The Worship of Jesus

We worship Jesus because He is truly God. Jesus came to earth as a humble servant (cf. Phil. 2:7-8); He came to serve, not to be served (cf. Mark 10:45). His mission on earth was to die for the redemption of sinners, for this reason, God became flesh. Hence, it was not His role on earth to demand His creatures to worship Him—believers did this naturally.

However, in John 5:22-23, Jesus states that the purpose of the Father giving all judgment to Him was for the result of all honoring the Son in the same way (kathōs) they would honor the Father. The honor that is given to the Father is clearly religious honor—namely, worship. Therefore, Jesus asserts His essential equality with God by expressing that the worship/honor given to the Father is to be given to the Son and if one does not worship/honor the Son, he or she “does not honor the Father who sent Him.” Further, we find many examples in both the OT and NT where Jesus was worshiped in a religious context[8] and He accepted it (e.g., Dan. 7:14; Matt. 14:33; Heb. 1:6; Rev. 5:13-14).
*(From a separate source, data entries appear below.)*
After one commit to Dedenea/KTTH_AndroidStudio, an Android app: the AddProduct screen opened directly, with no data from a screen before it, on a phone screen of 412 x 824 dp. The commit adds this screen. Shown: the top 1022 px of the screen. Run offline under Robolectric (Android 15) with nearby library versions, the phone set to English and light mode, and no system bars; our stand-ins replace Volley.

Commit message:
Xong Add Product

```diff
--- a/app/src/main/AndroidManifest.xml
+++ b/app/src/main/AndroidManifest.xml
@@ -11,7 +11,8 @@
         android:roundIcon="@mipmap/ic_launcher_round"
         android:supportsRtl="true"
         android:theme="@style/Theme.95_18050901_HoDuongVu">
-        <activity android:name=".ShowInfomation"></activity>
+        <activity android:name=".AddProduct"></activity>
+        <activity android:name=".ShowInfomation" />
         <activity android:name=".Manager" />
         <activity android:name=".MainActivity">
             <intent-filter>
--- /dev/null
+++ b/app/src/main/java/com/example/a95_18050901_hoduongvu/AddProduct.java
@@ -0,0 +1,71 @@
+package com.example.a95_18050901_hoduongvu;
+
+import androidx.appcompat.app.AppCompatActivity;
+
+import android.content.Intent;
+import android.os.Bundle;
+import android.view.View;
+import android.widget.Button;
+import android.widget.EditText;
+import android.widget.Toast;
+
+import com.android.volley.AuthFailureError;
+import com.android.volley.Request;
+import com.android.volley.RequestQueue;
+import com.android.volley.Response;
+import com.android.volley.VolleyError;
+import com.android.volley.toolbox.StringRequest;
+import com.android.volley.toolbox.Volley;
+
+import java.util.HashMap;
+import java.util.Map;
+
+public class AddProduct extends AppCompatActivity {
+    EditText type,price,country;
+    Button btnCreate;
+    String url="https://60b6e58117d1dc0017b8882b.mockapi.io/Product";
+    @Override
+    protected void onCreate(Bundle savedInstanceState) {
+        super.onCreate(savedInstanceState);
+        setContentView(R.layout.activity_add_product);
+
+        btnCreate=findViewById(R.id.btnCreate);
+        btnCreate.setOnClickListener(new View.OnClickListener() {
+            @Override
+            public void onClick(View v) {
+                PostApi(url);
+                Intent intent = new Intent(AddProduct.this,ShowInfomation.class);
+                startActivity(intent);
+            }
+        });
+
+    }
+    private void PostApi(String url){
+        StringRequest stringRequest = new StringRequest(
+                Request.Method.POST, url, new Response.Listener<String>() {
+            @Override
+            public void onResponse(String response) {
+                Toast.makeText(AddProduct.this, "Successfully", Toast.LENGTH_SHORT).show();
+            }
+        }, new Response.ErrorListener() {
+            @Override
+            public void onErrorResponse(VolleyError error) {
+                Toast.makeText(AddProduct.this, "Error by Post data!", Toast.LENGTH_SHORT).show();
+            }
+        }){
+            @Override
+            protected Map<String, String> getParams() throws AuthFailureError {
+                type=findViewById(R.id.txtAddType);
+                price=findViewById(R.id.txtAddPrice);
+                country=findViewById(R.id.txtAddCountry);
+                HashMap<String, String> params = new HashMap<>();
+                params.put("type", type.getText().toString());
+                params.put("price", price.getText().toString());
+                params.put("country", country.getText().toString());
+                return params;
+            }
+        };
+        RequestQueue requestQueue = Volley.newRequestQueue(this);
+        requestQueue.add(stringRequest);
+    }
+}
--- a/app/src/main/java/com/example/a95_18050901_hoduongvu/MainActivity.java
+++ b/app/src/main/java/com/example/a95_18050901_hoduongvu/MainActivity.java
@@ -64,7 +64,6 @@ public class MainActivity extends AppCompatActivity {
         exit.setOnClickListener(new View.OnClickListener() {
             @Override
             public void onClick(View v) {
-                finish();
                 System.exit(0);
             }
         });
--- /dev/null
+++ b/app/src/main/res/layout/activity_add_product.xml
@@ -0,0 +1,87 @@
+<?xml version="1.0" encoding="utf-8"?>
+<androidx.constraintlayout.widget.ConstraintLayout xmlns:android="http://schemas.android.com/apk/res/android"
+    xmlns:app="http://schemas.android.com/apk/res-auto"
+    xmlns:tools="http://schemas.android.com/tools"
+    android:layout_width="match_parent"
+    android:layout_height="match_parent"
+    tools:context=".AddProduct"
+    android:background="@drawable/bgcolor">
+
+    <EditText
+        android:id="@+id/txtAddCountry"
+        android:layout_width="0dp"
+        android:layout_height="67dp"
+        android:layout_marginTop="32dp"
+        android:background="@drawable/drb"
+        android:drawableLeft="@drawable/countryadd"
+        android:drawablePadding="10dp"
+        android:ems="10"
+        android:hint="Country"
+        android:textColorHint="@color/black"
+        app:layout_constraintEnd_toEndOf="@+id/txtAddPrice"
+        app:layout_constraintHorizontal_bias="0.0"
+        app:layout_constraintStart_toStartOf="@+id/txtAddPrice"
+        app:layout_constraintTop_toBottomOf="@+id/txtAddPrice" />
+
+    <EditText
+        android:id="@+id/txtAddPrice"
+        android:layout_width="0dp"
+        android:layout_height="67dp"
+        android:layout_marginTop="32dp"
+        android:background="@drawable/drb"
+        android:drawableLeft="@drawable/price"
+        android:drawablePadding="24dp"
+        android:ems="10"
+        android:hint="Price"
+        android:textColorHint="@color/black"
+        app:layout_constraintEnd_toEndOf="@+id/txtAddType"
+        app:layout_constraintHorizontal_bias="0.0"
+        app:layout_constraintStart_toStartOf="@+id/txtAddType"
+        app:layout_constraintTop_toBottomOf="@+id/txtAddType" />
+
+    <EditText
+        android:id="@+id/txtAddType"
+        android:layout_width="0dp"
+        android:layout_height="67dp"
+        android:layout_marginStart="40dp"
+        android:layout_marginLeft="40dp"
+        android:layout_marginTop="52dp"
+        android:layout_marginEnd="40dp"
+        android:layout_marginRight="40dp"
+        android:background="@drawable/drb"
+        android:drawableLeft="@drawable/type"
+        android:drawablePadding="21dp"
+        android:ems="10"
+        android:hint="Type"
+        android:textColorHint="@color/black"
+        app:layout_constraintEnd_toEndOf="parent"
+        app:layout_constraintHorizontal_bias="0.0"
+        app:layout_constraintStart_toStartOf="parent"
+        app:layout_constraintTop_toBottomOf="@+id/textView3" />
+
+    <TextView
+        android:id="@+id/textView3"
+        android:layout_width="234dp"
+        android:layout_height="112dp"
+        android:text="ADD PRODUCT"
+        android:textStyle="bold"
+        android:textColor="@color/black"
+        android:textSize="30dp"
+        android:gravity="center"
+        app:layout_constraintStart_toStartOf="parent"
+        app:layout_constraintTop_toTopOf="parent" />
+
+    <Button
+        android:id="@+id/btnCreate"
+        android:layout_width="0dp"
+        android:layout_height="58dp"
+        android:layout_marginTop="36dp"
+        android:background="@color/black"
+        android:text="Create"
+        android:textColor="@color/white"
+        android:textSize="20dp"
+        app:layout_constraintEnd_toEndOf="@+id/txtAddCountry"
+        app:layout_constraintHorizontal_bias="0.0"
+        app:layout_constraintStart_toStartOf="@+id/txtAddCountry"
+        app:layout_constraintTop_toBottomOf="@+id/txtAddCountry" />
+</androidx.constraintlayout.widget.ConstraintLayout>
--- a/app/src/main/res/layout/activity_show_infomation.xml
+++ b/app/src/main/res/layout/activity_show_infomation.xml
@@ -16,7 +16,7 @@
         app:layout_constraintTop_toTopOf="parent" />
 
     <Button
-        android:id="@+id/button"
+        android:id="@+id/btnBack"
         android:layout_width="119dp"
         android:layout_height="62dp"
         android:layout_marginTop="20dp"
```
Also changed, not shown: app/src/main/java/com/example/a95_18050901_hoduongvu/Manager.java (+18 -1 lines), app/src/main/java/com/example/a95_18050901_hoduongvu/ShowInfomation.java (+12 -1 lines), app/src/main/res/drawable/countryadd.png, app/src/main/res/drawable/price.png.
NOTES

[1] Yusufali’s translation.

[2] The pre-2011 NIV had a bracketed clause after “I am” that read: “the one I claim to be.”

[3] LXX is the abbreviation for the Septuagint (meaning “seventy”—the traditional number of scholars that translated the OT Hebrew into Greek originating in Alexandria, Egypt around 250 B.C.). The NT authors frequently utilized the LXX in their OT citations (esp. in Hebrews).

[4] Monogenēs means “one and only”/“unique one” (cf. John 1:14, 3:16) with no idea of “to beget,” “give birth,” or origin. Thus, monogenēs huios, means, “one and only Son” (NIV) or “unique Son” (cf. John 1:18: monogenēs theos, “God the One and Only”/“only begotten God”). The lexical meaning of the term is especially seen in Hebrews 11:17 where Isaac is called one and only (monogenēs) son, yet Isaac was not Abraham’s first or only son, but he was the unique son from whom God’s “covenant would be established” (Gen. 17:19-21).

[5] See Answering Islam, which is one of the best and most prolific sites dealing with Islam > http://www.answering-islam.org <

[6] The most substantial way that the “Son of God” is used is in a Trinitarian sense. Jesus Himself employs it that way in several places (cf. Matt. 11:27; 14:28-33; 16:16; 21:33-46; 26:63).

[7] The neuter hen (“one”) here denotes essential unity, not identity, as Oneness Pentecostals assert. In addition, it is one in essence as the context demands (cf. vv. 27-30 along with the response of the Jews in v. 33).

[8] A religious context is any such context where spirituality or holiness exists.